== Goal of the exercise ==
Reproduce every line of the data, exactly and without its pictures.

(Change detection outputs)
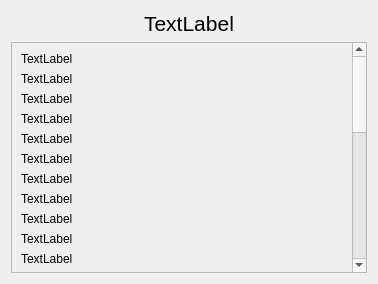
Qt form DayPopup.ui (IsaacLance/422group7) before a commit.
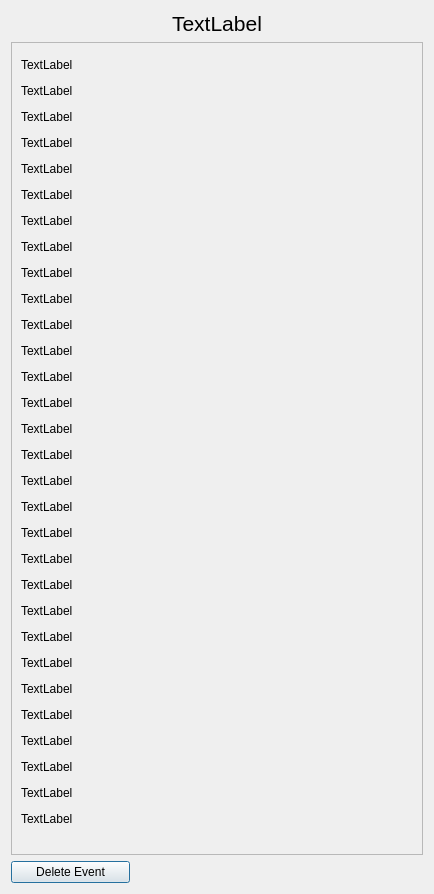
The same form after that commit.

Commit message: made qlabels in daypop.ui selectable by mouse

```diff
--- a/DayPopup.ui
+++ b/DayPopup.ui
@@ -6,8 +6,8 @@
    <rect>
     <x>0</x>
     <y>0</y>
-    <width>378</width>
-    <height>284</height>
+    <width>434</width>
+    <height>894</height>
    </rect>
   </property>
   <property name="windowTitle">
@@ -51,8 +51,8 @@
        <rect>
         <x>0</x>
         <y>0</y>
-        <width>341</width>
-        <height>702</height>
+        <width>408</width>
+        <height>805</height>
        </rect>
       </property>
       <layout class="QVBoxLayout" name="verticalLayout">
@@ -450,6 +450,25 @@
      </widget>
     </widget>
    </item>
+   <item>
+    <widget class="QPushButton" name="pushButton_delete">
+     <property name="minimumSize">
+      <size>
+       <width>119</width>
+       <height>0</height>
+      </size>
+     </property>
+     <property name="maximumSize">
+      <size>
+       <width>119</width>
+       <height>16777215</height>
+      </size>
+     </property>
+     <property name="text">
+      <string>Delete Event</string>
+     </property>
+    </widget>
+   </item>
   </layout>
  </widget>
  <resources/>
```
Left out of the diff: 90 changed lines with no effect on the pictures.
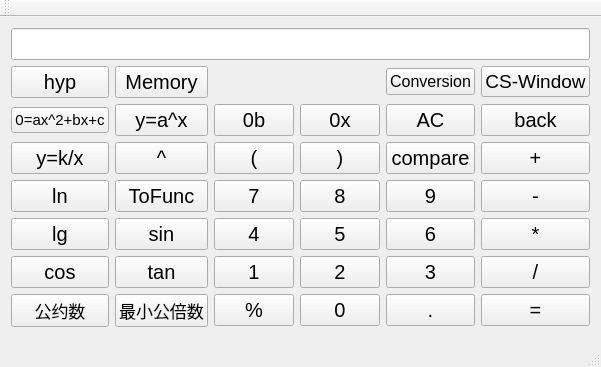
Old version of the form 7.0/calqulator.ui in the repository littlemou/Calculator.
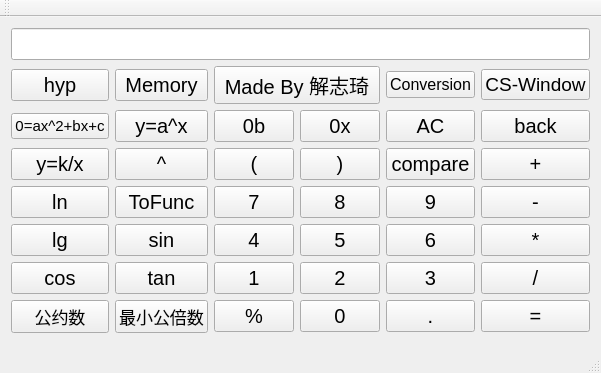
New version of the form.

What changed in the file:
```diff
--- a/7.0/calqulator.ui
+++ b/7.0/calqulator.ui
@@ -349,6 +349,13 @@
       </property>
      </widget>
     </item>
+    <item row="1" column="3" colspan="2">
+     <widget class="QPushButton" name="pushButton">
+      <property name="text">
+       <string>Made By 解志琦</string>
+      </property>
+     </widget>
+    </item>
    </layout>
   </widget>
   <widget class="QMenuBar" name="menuBar">
```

== Result ==
Qt form DayPopup.ui (IsaacLance/422group7) before a commit.
The same form after that commit.

Commit message: made qlabels in daypop.ui selectable by mouse

```diff
--- a/DayPopup.ui
+++ b/DayPopup.ui
@@ -6,8 +6,8 @@
    <rect>
     <x>0</x>
     <y>0</y>
-    <width>378</width>
-    <height>284</height>
+    <width>434</width>
+    <height>894</height>
    </rect>
   </property>
   <property name="windowTitle">
@@ -51,8 +51,8 @@
        <rect>
         <x>0</x>
         <y>0</y>
-        <width>341</width>
-        <height>702</height>
+        <width>408</width>
+        <height>805</height>
        </rect>
       </property>
       <layout class="QVBoxLayout" name="verticalLayout">
@@ -450,6 +450,25 @@
      </widget>
     </widget>
    </item>
+   <item>
+    <widget class="QPushButton" name="pushButton_delete">
+     <property name="minimumSize">
+      <size>
+       <width>119</width>
+       <height>0</height>
+      </size>
+     </property>
+     <property name="maximumSize">
+      <size>
+       <width>119</width>
+       <height>16777215</height>
+      </size>
+     </property>
+     <property name="text">
+      <string>Delete Event</string>
+     </property>
+    </widget>
+   </item>
   </layout>
  </widget>
  <resources/>
```
Left out of the diff: 90 changed lines with no effect on the pictures.
Old version of the form 7.0/calqulator.ui in the repository littlemou/Calculator.
New version of the form.

What changed in the file:
```diff
--- a/7.0/calqulator.ui
+++ b/7.0/calqulator.ui
@@ -349,6 +349,13 @@
       </property>
      </widget>
     </item>
+    <item row="1" column="3" colspan="2">
+     <widget class="QPushButton" name="pushButton">
+      <property name="text">
+       <string>Made By 解志琦</string>
+      </property>
+     </widget>
+    </item>
    </layout>
   </widget>
   <widget class="QMenuBar" name="menuBar">
```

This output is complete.